Coeur d’Alene School Board trustees hosted a special recognition ceremony for the family of longtime teacher Clark Campbell, who passed on July 18 while mountain biking.
A 33-year-veteran, Campbell began his career with the district in September 1990, teaching kids at several elementary schools across the district. He had been teaching PE at Dalton and Hayden Meadows elementary schools for the past several years.
“All that I’ve heard and what I’m about to read just continually speaks to what a great man he was and is, and has been for 33 years in our district,” trustees said in a statement read to Campbell’s family.
“I’d like to take a few minutes to recognize Mr. Clark Campbell, beloved elementary physical education teacher who taught across our district for 33 years. Mr. Clark inspired whole generations of kids over his long career. He was a passionate educator and modeled lifetime fitness and a love of the outdoors for the students he taught and the people he worked alongside. He brought a level of enthusiasm and commitment to ensuring his students challenged themselves and succeeded, instilling in them the belief that they could do anything they put their hearts and minds to. This approach to teaching and learning earned Clark the respect and the affection of students, staff and community members,” the statement read.
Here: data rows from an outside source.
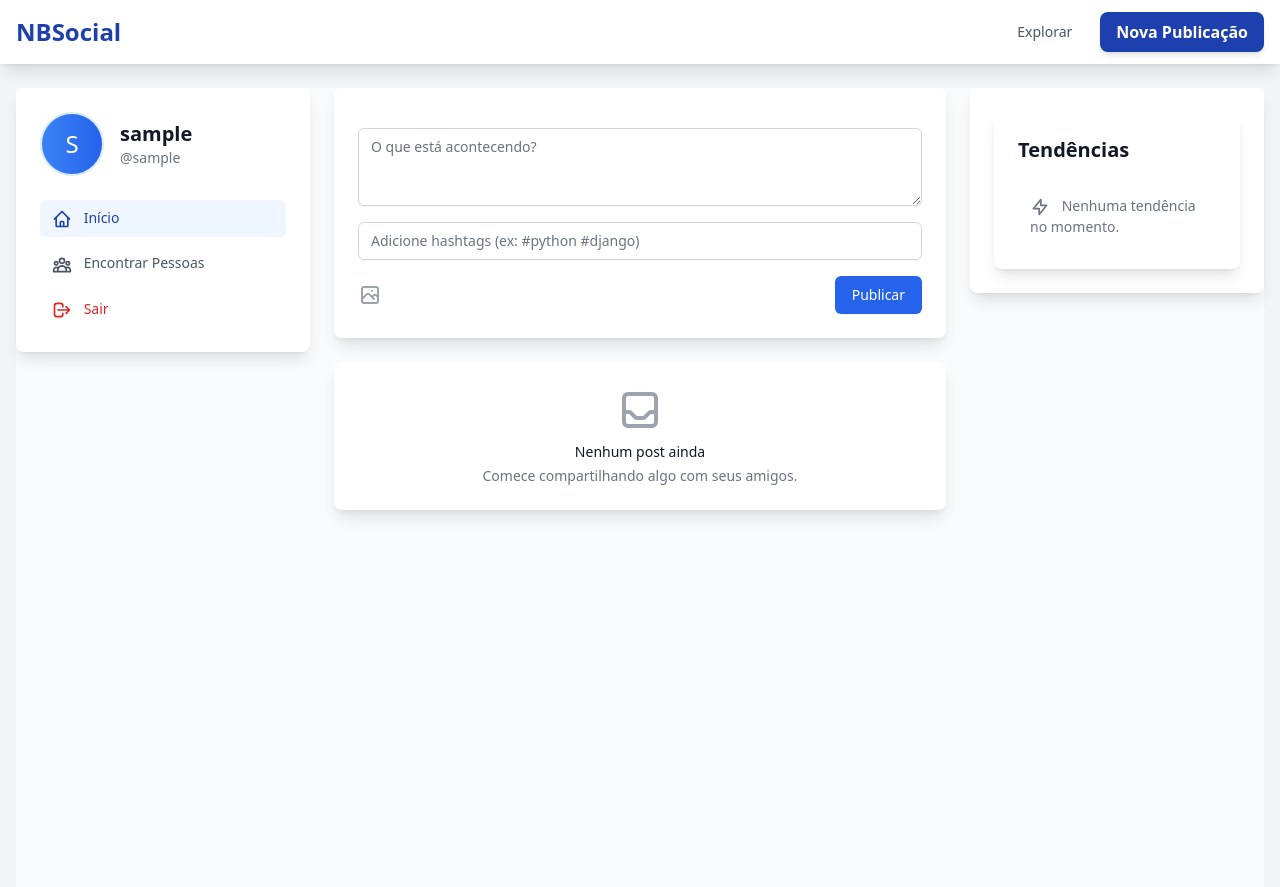
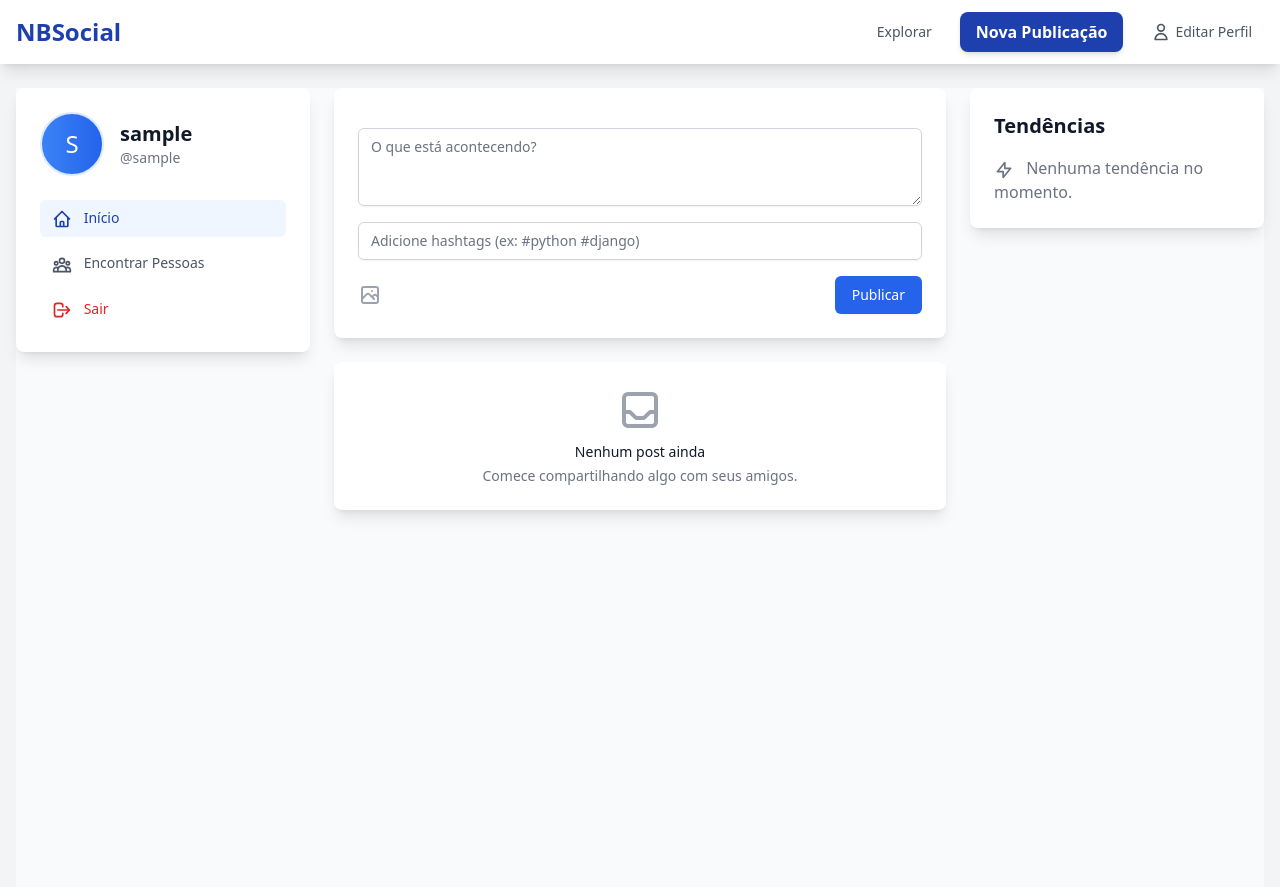
Before and after one commit to nbtech-prox/nbsocial, a Django app: page / in a window 1280 px wide. Shown: the top 887 px of the page. Run offline with Django 5.2, Linux system fonts and the light colour scheme; the visitor is signed in with stand-in values (Sample User, id 1); data comes from the database, SQL or seed files in the repository; data that the repository does not hold is empty; some libraries are stand-ins or nearby versions.

Commit message:
ajustes visuais

```diff
--- a/templates/base.html
+++ b/templates/base.html
@@ -77,6 +77,12 @@
                     {% if user.is_authenticated %}
                         <a href="{% url 'core:explore' %}" class="nav-link">Explorar</a>
                         <a href="{% url 'posts:create' %}" class="btn-primary">Nova Publicação</a>
+                        <a href="{% url 'users:profile_edit' %}" class="nav-link flex items-center">
+                            <svg class="w-5 h-5 mr-1" fill="none" stroke="currentColor" viewBox="0 0 24 24">
+                                <path stroke-linecap="round" stroke-linejoin="round" stroke-width="2" d="M16 7a4 4 0 11-8 0 4 4 0 018 0zM12 14a7 7 0 00-7 7h14a7 7 0 00-7-7z"></path>
+                            </svg>
+                            Editar Perfil
+                        </a>
                     {% else %}
                         <a href="{% url 'account_login' %}" class="nav-link">Entrar</a>
                         <a href="{% url 'account_signup' %}" class="btn-primary">Registrar</a>
--- a/templates/posts/trending_hashtags.html
+++ b/templates/posts/trending_hashtags.html
@@ -1,19 +1,18 @@
 {% load i18n %}
 
-<div class="bg-white shadow-lg rounded-lg overflow-hidden">
-    <div class="p-6">
-        <h2 class="text-xl font-bold text-gray-900">{% trans "Tendências" %}</h2>
+<div>
+    <h2 class="text-xl font-bold text-gray-900 mb-4">{% trans "Tendências" %}</h2>
 
-        <div class="mt-6 space-y-2">
+    <div class="space-y-3">
         {% for trend in trends %}
-            <a href="{% url 'posts:detail' trend.id %}" class="nav-link block">
+        <a href="{% url 'posts:detail' trend.id %}" class="block text-gray-600 hover:text-gray-900">
             <svg class="w-5 h-5 inline-block mr-2" fill="none" stroke="currentColor" viewBox="0 0 24 24">
                 <path stroke-linecap="round" stroke-linejoin="round" stroke-width="2" d="M13 7h8m0 0v8m0-8l-8 8-4-4-6 6"></path>
             </svg>
             {{ trend.content }}
         </a>
         {% empty %}
-            <div class="nav-link block text-gray-500">
+        <div class="text-gray-500">
             <svg class="w-5 h-5 inline-block mr-2" fill="none" stroke="currentColor" viewBox="0 0 24 24">
                 <path stroke-linecap="round" stroke-linejoin="round" stroke-width="2" d="M13 10V3L4 14h7v7l9-11h-7z"></path>
             </svg>
@@ -22,4 +21,3 @@
         {% endfor %}
     </div>
 </div>
-</div>
```
Lines whose indentation alone changed are shown as unchanged.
“As a district, we remember him with kindness, his infectious smile in his stories, and we will continue to model his enthusiasm for teaching and his dedication to our communities and young people. This community is better off having known him. He was a kind soul and he will be deeply missed.”
New high school math remedial courses
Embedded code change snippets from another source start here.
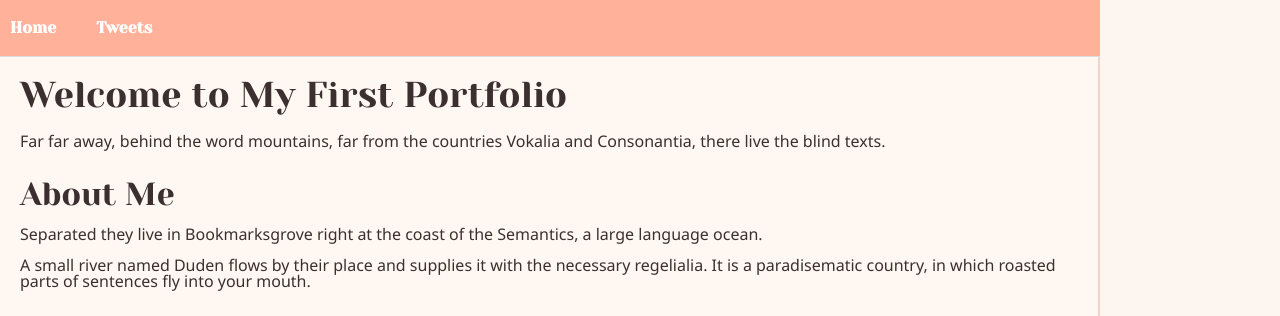
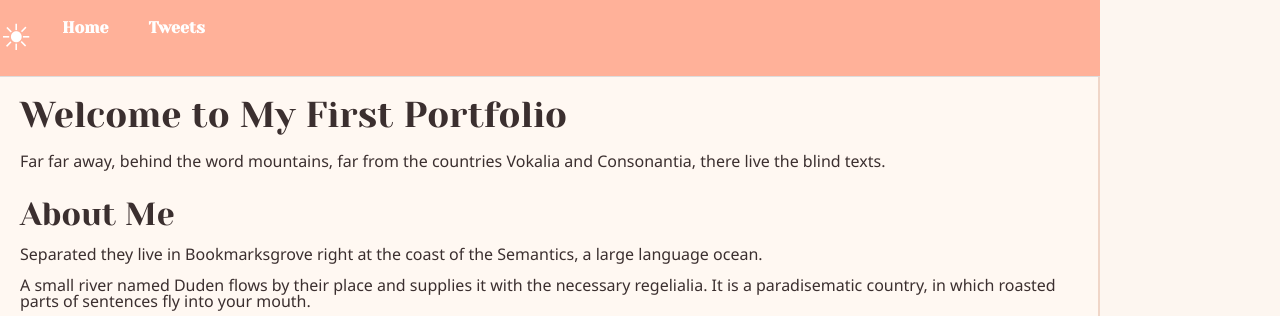
Before and after one commit to Aiko543/alx_html_css, a plain HTML site: page css_basic/index.html in a window 1280 px wide. Shown: the top 316 px of the page. Drawn offline with Linux system fonts and the light colour scheme.

Commit message:
updated index.html

```diff
--- a/css_basic/index.html
+++ b/css_basic/index.html
@@ -11,6 +11,7 @@
 
   <header>
     <ul>
+      <li class="logo">&#9728;</li>
       <li><a href="index.html">Home</a></li>
       <li><a href="tweets.html">Tweets</a></li>
     </ul>
```
Also changed, not shown: css_basic/tweets.html (+1 -0 lines).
Trustees adopted three new high school remedial math courses to help students who are not prepared for standard math courses.
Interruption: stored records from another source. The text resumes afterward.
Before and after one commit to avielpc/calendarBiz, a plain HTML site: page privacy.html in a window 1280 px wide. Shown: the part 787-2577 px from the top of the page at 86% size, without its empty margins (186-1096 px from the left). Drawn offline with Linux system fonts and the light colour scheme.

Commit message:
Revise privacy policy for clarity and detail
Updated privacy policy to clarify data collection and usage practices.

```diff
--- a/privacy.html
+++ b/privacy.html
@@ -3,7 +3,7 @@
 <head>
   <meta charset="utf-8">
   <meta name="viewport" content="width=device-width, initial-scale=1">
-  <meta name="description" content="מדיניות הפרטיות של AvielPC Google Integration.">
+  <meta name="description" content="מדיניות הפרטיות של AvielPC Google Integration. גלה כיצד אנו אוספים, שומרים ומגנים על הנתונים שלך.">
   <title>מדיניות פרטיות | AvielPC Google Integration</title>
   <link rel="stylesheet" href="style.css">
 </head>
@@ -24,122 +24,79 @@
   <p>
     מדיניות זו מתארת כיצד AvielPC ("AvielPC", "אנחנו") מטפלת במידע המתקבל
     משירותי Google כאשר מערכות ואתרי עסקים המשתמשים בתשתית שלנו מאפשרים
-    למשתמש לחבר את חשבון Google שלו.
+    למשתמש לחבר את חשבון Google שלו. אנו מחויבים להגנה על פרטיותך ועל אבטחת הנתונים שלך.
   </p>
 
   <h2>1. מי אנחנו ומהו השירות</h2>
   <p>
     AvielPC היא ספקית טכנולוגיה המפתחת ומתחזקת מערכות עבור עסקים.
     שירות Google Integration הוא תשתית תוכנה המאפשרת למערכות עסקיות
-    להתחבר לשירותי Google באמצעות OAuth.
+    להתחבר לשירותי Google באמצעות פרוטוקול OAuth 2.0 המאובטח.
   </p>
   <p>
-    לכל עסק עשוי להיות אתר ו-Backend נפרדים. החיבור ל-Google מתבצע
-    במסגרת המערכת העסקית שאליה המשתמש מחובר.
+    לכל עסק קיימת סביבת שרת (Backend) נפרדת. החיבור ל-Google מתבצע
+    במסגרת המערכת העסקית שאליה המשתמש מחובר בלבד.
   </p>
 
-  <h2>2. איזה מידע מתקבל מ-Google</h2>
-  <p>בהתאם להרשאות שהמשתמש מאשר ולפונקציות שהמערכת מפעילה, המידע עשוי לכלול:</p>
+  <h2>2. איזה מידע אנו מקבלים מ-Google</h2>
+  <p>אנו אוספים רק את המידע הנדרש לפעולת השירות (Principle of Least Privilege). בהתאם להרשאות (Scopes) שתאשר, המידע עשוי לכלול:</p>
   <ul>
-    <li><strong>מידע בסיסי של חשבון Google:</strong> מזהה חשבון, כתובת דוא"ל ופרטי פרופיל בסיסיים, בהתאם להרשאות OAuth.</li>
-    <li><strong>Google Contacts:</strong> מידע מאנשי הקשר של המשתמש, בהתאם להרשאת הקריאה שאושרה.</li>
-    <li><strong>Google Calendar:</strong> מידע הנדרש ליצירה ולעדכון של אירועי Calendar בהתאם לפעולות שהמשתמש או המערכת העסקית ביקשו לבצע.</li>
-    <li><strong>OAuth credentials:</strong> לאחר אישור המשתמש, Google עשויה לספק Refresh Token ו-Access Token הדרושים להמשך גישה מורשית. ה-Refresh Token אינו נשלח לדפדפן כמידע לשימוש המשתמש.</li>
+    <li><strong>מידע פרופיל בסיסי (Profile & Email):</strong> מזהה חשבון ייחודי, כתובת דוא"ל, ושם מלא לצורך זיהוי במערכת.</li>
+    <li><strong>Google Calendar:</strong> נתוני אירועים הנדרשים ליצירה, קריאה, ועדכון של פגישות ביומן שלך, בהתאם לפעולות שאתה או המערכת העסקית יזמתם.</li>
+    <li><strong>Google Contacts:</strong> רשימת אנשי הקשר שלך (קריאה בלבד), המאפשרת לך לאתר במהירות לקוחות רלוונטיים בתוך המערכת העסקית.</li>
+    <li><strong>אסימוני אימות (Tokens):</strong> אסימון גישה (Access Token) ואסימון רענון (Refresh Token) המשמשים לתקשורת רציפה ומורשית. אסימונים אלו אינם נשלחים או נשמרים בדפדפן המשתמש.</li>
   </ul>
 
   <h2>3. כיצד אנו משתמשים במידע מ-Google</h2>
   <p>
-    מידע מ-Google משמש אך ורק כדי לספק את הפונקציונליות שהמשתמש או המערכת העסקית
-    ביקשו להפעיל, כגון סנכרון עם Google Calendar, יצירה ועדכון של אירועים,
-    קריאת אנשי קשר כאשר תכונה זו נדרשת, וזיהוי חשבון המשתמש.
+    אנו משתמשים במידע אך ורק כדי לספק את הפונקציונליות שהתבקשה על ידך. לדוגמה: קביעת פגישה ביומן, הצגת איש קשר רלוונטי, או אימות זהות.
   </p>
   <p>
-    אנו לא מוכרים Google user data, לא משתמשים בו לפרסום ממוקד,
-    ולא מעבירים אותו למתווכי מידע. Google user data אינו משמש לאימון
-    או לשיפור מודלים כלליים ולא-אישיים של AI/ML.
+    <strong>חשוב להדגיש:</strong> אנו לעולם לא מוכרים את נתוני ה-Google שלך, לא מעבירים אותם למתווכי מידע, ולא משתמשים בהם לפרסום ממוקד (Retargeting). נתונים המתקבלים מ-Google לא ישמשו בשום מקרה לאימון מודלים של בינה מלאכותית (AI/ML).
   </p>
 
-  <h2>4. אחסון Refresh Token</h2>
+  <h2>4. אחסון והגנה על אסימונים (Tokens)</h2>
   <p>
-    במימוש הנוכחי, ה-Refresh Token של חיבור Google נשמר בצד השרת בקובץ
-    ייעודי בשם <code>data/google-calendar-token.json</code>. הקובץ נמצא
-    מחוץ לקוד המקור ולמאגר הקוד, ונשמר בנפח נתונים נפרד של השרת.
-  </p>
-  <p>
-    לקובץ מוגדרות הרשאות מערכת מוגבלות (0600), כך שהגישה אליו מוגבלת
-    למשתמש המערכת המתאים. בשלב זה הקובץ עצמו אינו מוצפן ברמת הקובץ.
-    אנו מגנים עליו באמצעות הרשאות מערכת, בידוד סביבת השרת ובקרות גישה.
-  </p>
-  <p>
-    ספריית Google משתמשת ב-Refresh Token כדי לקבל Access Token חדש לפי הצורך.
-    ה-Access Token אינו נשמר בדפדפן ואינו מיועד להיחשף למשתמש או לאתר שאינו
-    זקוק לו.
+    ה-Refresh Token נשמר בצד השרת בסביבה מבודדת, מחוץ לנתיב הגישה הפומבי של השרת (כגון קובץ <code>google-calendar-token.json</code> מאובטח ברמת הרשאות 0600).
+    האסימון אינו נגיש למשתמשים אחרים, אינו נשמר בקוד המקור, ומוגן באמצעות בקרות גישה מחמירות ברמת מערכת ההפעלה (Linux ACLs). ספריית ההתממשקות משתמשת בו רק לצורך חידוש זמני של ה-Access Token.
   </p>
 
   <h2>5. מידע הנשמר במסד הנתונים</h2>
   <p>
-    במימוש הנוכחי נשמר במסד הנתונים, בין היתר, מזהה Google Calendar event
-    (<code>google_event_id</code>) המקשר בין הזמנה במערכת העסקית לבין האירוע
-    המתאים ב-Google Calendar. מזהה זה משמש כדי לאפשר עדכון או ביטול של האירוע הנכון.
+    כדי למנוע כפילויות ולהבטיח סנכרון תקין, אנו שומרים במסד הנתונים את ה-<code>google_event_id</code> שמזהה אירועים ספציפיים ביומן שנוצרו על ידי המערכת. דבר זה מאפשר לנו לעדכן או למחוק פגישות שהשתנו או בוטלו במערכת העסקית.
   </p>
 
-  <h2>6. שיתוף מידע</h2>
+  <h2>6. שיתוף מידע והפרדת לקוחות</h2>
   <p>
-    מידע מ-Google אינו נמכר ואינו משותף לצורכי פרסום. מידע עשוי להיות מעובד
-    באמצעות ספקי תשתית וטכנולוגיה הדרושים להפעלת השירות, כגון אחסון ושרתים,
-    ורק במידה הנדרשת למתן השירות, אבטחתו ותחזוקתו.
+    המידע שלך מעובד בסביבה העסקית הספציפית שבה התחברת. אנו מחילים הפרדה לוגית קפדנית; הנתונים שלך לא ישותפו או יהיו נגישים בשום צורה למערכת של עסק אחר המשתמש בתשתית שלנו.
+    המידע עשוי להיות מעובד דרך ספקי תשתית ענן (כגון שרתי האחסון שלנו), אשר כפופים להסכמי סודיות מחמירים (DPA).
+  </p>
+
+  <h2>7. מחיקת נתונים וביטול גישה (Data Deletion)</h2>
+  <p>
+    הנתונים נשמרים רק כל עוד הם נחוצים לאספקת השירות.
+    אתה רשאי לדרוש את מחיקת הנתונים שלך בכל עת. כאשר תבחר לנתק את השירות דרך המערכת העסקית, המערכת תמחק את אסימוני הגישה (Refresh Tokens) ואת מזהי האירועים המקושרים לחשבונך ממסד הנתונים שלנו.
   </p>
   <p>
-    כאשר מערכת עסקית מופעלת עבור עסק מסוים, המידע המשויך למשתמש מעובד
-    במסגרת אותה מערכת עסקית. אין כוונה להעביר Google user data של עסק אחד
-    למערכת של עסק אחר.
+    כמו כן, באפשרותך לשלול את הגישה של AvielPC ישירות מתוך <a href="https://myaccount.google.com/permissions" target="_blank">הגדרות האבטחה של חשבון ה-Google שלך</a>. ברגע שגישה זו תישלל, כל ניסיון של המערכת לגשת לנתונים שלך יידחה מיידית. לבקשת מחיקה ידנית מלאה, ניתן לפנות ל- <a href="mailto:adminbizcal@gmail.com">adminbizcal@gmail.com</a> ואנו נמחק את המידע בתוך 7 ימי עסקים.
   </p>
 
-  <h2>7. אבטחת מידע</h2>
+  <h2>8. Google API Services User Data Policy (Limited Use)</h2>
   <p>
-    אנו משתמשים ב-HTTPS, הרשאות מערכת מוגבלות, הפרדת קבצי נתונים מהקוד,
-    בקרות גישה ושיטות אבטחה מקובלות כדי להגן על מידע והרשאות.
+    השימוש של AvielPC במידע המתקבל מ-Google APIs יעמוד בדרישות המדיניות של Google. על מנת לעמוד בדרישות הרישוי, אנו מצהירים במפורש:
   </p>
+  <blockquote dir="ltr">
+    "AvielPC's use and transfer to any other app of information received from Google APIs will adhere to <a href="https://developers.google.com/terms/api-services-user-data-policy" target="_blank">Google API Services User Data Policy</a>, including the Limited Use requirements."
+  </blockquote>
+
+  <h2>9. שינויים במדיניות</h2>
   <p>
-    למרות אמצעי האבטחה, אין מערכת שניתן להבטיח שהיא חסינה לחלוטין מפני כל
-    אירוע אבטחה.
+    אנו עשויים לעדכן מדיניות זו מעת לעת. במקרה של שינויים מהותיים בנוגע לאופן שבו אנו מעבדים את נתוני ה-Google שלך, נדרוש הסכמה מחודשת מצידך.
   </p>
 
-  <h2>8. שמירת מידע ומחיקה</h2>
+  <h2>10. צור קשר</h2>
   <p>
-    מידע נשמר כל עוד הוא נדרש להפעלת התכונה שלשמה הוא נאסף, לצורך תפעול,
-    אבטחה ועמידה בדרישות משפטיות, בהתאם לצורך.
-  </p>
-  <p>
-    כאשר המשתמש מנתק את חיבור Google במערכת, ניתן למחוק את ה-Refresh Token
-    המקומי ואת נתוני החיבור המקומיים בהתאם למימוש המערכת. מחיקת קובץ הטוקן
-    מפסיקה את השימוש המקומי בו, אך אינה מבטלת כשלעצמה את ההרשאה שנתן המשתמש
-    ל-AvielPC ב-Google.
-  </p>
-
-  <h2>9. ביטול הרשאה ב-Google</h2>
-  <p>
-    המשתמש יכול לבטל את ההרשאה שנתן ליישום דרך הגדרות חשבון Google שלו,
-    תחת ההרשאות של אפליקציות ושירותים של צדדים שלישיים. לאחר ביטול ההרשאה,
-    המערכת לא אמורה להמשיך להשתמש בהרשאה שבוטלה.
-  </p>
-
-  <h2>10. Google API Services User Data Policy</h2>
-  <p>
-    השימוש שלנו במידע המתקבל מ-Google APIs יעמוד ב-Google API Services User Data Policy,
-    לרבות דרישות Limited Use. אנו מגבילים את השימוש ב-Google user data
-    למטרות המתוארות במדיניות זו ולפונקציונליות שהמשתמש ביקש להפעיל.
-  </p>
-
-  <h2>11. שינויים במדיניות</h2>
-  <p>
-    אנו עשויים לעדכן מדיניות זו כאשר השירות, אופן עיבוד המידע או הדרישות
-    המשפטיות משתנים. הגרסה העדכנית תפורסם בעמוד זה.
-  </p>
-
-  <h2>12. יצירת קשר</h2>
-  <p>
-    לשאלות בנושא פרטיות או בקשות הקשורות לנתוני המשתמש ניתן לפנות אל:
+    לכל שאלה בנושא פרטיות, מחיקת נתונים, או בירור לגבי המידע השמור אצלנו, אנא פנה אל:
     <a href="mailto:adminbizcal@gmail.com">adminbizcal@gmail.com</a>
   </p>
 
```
“I do have concerns,” said trustee Lesli Bjerke. “But I would feel okay going forward if we revisited this at the end of next year to see if we have perhaps less students than we have in the incoming year. And see how kids do in these concept classes.”
Trent Derrick, assistant superintendent secondary, said, “The data is concerning. We do think that we would like to see fewer kids enrolled in those courses.”
“In light of that, the math concept classes are more of a short-term intervention, rather than a long-term solution. We need to take a look at our sequence K-8 and why we have students entering high school not prepared to take and be successful at math 1,” he said.
The beginning remedial “math 1 concepts” course is for students who might have struggled in eighth grade math or might be repeating math 1 for credit. The course grants one credit in math 1 for each semester passed. Students will master only the essential standards needed to succeed and advance to math 2, according to district documents.
Students have the ability to move out of the remedial track and into the standard track. Board trustees voted unanimously to accept the new courses.
During the public comment period, Erika Hayden wrote, “Please also consider how the recent implementation of new secondary math materials might be hindering student success and putting them on a path to need remedial courses like this. Instead of adding new remedial courses, how can we better support students before things get to this point?”